What you have to do
Go through the data below and return each line where the string "alarnitty" appears.

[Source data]

──────────────────────────────

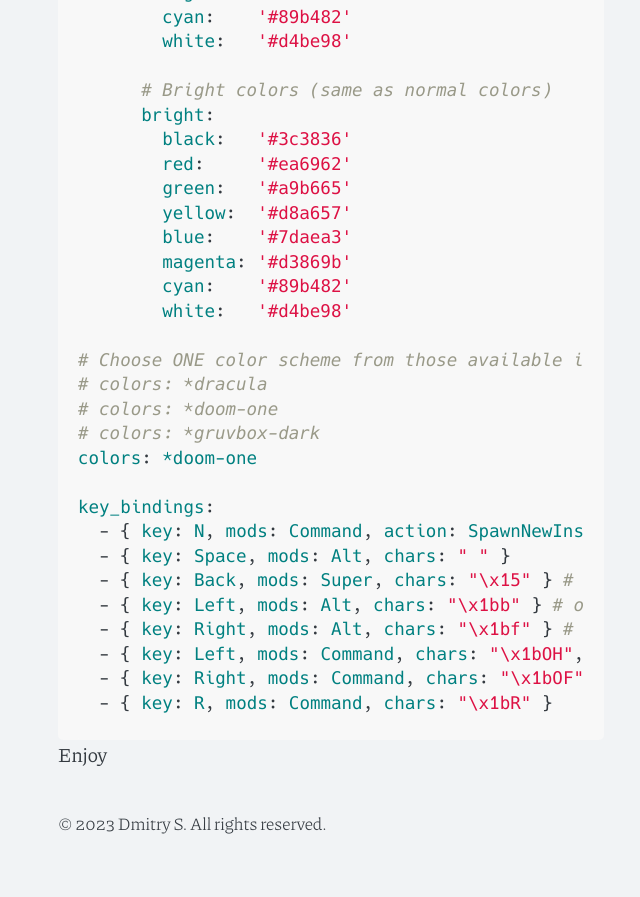
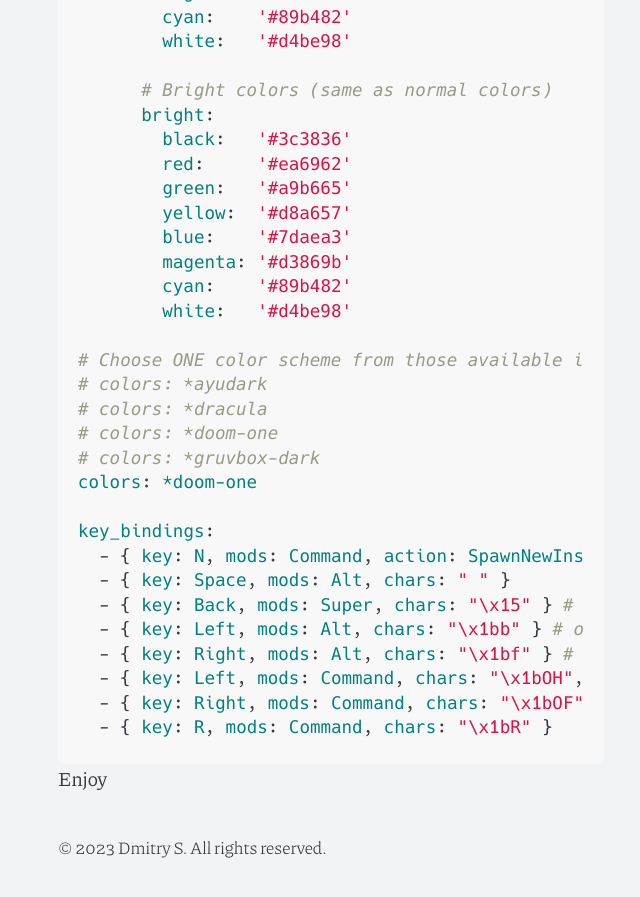
Before and after one commit to smyrnovd/smyrnovd.github.io, a Jekyll site: the page built from _posts/2023-08-28-alarnitty-console.md, in a window 1280 px wide and 900 px high, scrolled down 3685 px. Shown: the top 897 px of the window, without its empty margins (309-949 px from the left). Built offline with Jekyll 4.4.1, drawn with Linux system fonts in a browser that asks for light colours; before the commit the page ends 4561 px from its top, so only the background shows below that.

Commit message:
Update 2023-08-28-alarnitty-console.md

```diff
--- a/_posts/2023-08-28-alarnitty-console.md
+++ b/_posts/2023-08-28-alarnitty-console.md
@@ -166,6 +166,7 @@ schemes:
         white:   '#d4be98'
 
 # Choose ONE color scheme from those available in the above list.
+# colors: *ayudark
 # colors: *dracula
 # colors: *doom-one
 # colors: *gruvbox-dark
```
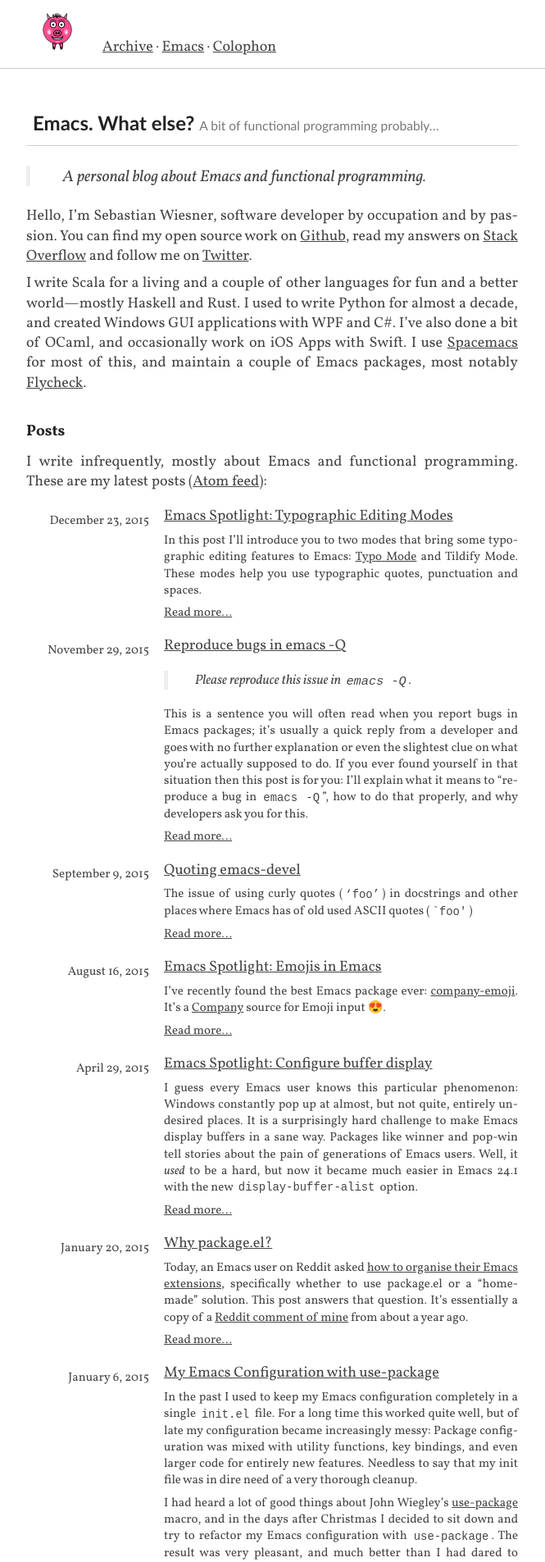
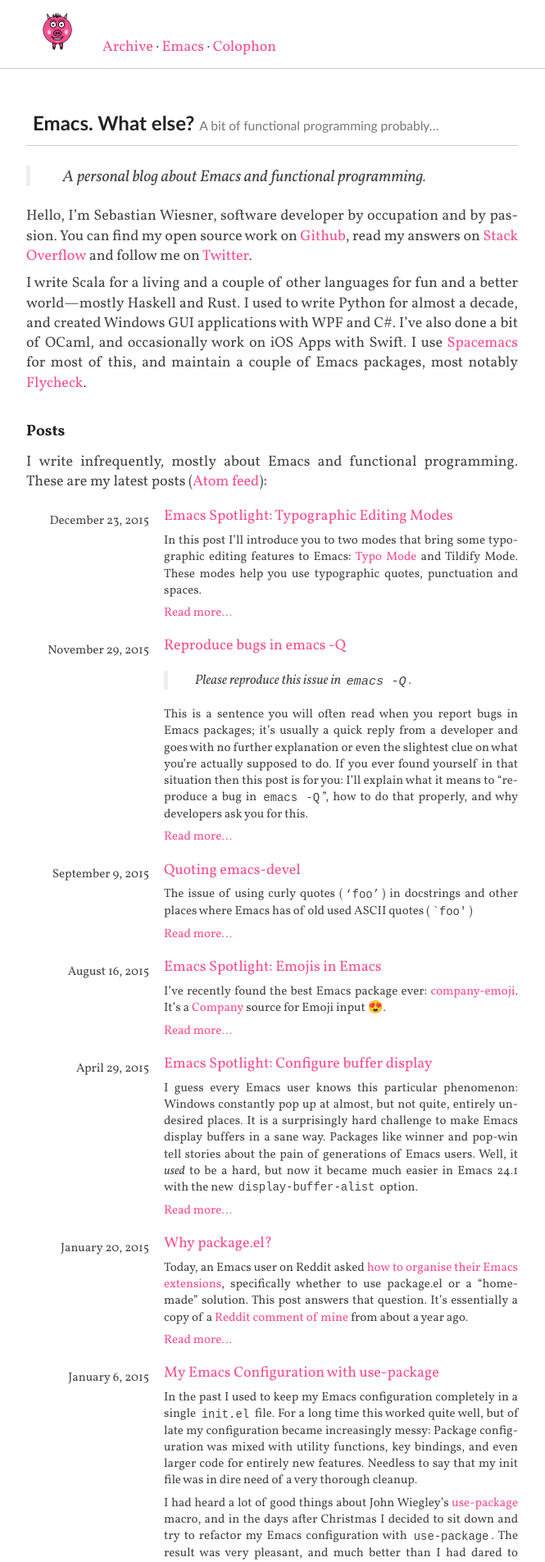
Before and after one commit to flooose/lunaryorn.github.io, a Jekyll site: the page built from index.md, in a window 1280 px wide. Shown: the top 1905 px of the page at 82% size, without its empty margins (308-973 px from the left). Built offline with Jekyll 4.4.1, drawn with Linux system fonts in a browser that asks for light colours; some web fonts are replaced; Markdown is read by kramdown in place of the engine named in the settings; comment, search, counter and statistics services are not loaded.

Commit message:
Add colour to links

```diff
--- a/_includes/feed.xml
+++ b/_includes/feed.xml
@@ -4,6 +4,7 @@
 {% endif %}
 <feed xmlns="http://www.w3.org/2005/Atom" xmlns:webfeeds="http://webfeeds.org/rss/1.0">
   <webfeeds:analytics id="{{ site.tracking.ga.id }}" engine="GoogleAnalytics"/>
+  <webfeeds:accentColor>#F74C8F</webfeeds:accentColor>
   <webfeeds:logo>{{ '/logo.svg' | prepend: url_base | xml_escape }}</webfeeds:logo>
   <generator uri="http://jekyllrb.com" version="{{ jekyll.version }}">Jekyll</generator>
   <link href="{{ page.url | prepend: url_base }}" rel="self" type="application/atom+xml" />
--- a/_sass/main.scss
+++ b/_sass/main.scss
@@ -40,6 +40,7 @@
 $secondary-color: #777;
 $border-color: #ccc;
 $quote-border-color: #eee;
+$accent-color: #f74c8f;
 
 $inline-box-shadow-color: rgba(0, 0, 0, .2);
 $inline-box-shadow-background: #fff;
@@ -135,8 +136,8 @@
 }
 
 a {
-  color: $main-color;
-  text-decoration: underline;
+  color: $accent-color;
+  text-decoration: none;
 
   &:hover {
     text-decoration: underline;
```
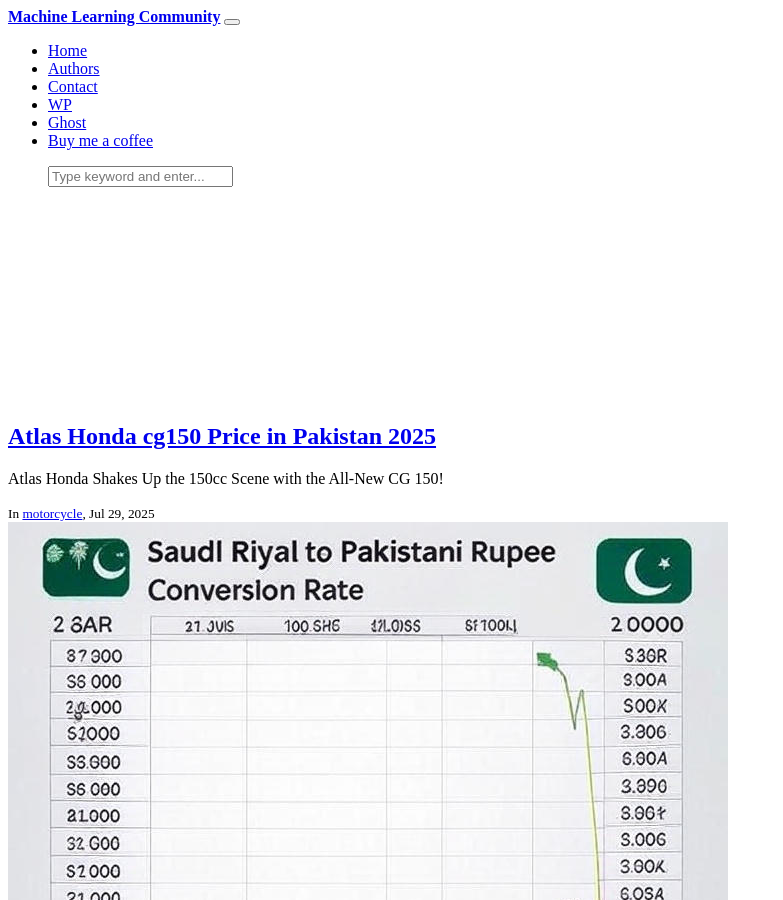
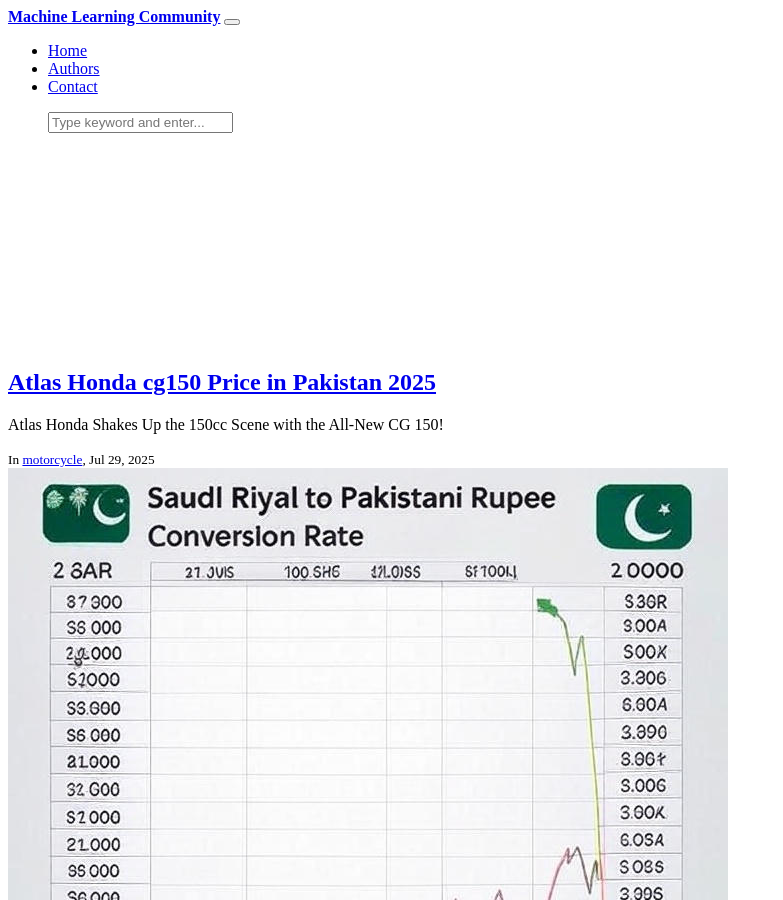
Before and after one commit to mlcom/mlcom.github.io, a Jekyll site: the page built from index.html, in a window 1280 px wide and 900 px high. Shown: the whole window, without its empty margins (0-783 px from the left). Built offline with Jekyll 4.4.1, drawn with Linux system fonts in a browser that asks for light colours; nearby versions of some CDN libraries; the list of posts is cut into pages by our own code.

Commit message:
Update menu-header.html

```diff
--- a/_includes/menu-header.html
+++ b/_includes/menu-header.html
@@ -1,5 +1,3 @@
-<!--  Replace menu links here -->
-
 <li class="nav-item">
 <a class="nav-link" href="{{site.baseurl}}/index.html">Home</a>
 </li>
@@ -9,12 +7,3 @@
 <li class="nav-item">
 <a class="nav-link" href="{{site.baseurl}}/contact.html">Contact</a>
 </li>
-<li class="nav-item">
-<a target="_blank" class="nav-link" href="https://www.wowthemes.net/themes/mundana-wordpress/">WP</a>
-</li>
-<li class="nav-item">
-<a target="_blank" class="nav-link" href="https://www.wowthemes.net/themes/mundana-ghost/">Ghost</a>
-</li>
-<li class="nav-item">
-<a target="_blank" class="nav-link" href="https://www.wowthemes.net/donate/">Buy me a coffee <i class="fa fa-coffee text-danger"></i></a>
-</li>
```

──────────────────────────────

Exercise result
Before and after one commit to smyrnovd/smyrnovd.github.io, a Jekyll site: the page built from _posts/2023-08-28-alarnitty-console.md, in a window 1280 px wide and 900 px high, scrolled down 3685 px. Shown: the top 897 px of the window, without its empty margins (309-949 px from the left). Built offline with Jekyll 4.4.1, drawn with Linux system fonts in a browser that asks for light colours; before the commit the page ends 4561 px from its top, so only the background shows below that.
Update 2023-08-28-alarnitty-console.md
--- a/_posts/2023-08-28-alarnitty-console.md
+++ b/_posts/2023-08-28-alarnitty-console.md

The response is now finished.